From the entries that follow, report every line in which "CHANGELOG" occurs.
(Beginning of TASK DATA)
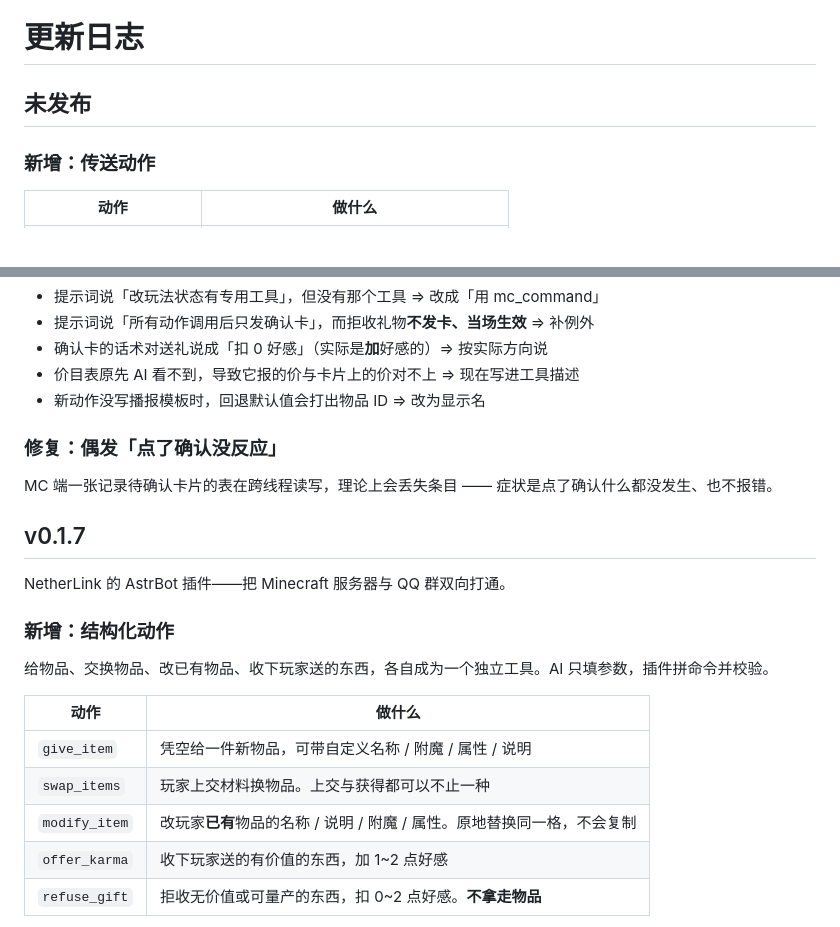
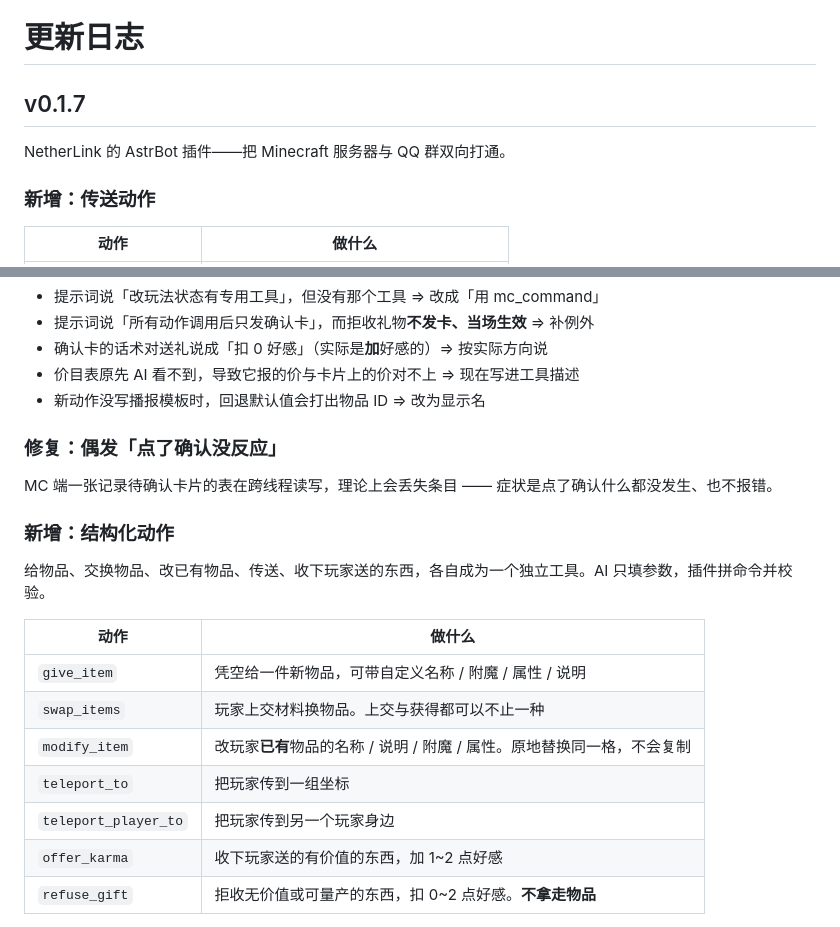
Before and after one commit to MoeDawn/astrbot_plugin_netherlink, a Markdown page: CHANGELOG.md, 2 parts joined by grey strips. Drawn GitHub-style.

Commit message:
docs: CHANGELOG 把新内容并入 v0.1.7（版本号不变）
用户 2026-10-12 定「不动版本号，覆盖资产」⇒ 「未发布」那节并进 v0.1.7，
Release 正文才反映全部改动（传送动作 / 菜单展示物品 / 四个静默 bug 修复）。

```diff
--- a/CHANGELOG.md
+++ b/CHANGELOG.md
@@ -1,6 +1,8 @@
 # 更新日志
 
-## 未发布
+## v0.1.7
+
+NetherLink 的 AstrBot 插件——把 Minecraft 服务器与 QQ 群双向打通。
 
 ### 新增：传送动作
 
@@ -46,19 +48,17 @@ AI 不知道玩家当前在哪个维度。需要 MC 端 0.1.2 或更高版本。
 MC 端一张记录待确认卡片的表在跨线程读写，理论上会丢失条目 ——
 症状是点了确认什么都没发生、也不报错。
 
-## v0.1.7
-
-NetherLink 的 AstrBot 插件——把 Minecraft 服务器与 QQ 群双向打通。
-
 ### 新增：结构化动作
 
-给物品、交换物品、改已有物品、收下玩家送的东西，各自成为一个独立工具。AI 只填参数，插件拼命令并校验。
+给物品、交换物品、改已有物品、传送、收下玩家送的东西，各自成为一个独立工具。AI 只填参数，插件拼命令并校验。
 
 | 动作 | 做什么 |
 |---|---|
 | `give_item` | 凭空给一件新物品，可带自定义名称 / 附魔 / 属性 / 说明 |
 | `swap_items` | 玩家上交材料换物品。上交与获得都可以不止一种 |
 | `modify_item` | 改玩家**已有**物品的名称 / 说明 / 附魔 / 属性。原地替换同一格，不会复制 |
+| `teleport_to` | 把玩家传到一组坐标 |
+| `teleport_player_to` | 把玩家传到另一个玩家身边 |
 | `offer_karma` | 收下玩家送的有价值的东西，加 1~2 点好感 |
 | `refuse_gift` | 拒收无价值或可量产的东西，扣 0~2 点好感。**不拿走物品** |
 
```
(End of TASK DATA)
## REPLY:
Before and after one commit to MoeDawn/astrbot_plugin_netherlink, a Markdown page: CHANGELOG.md, 2 parts joined by grey strips. Drawn GitHub-style.
docs: CHANGELOG 把新内容并入 v0.1.7（版本号不变）
--- a/CHANGELOG.md
+++ b/CHANGELOG.md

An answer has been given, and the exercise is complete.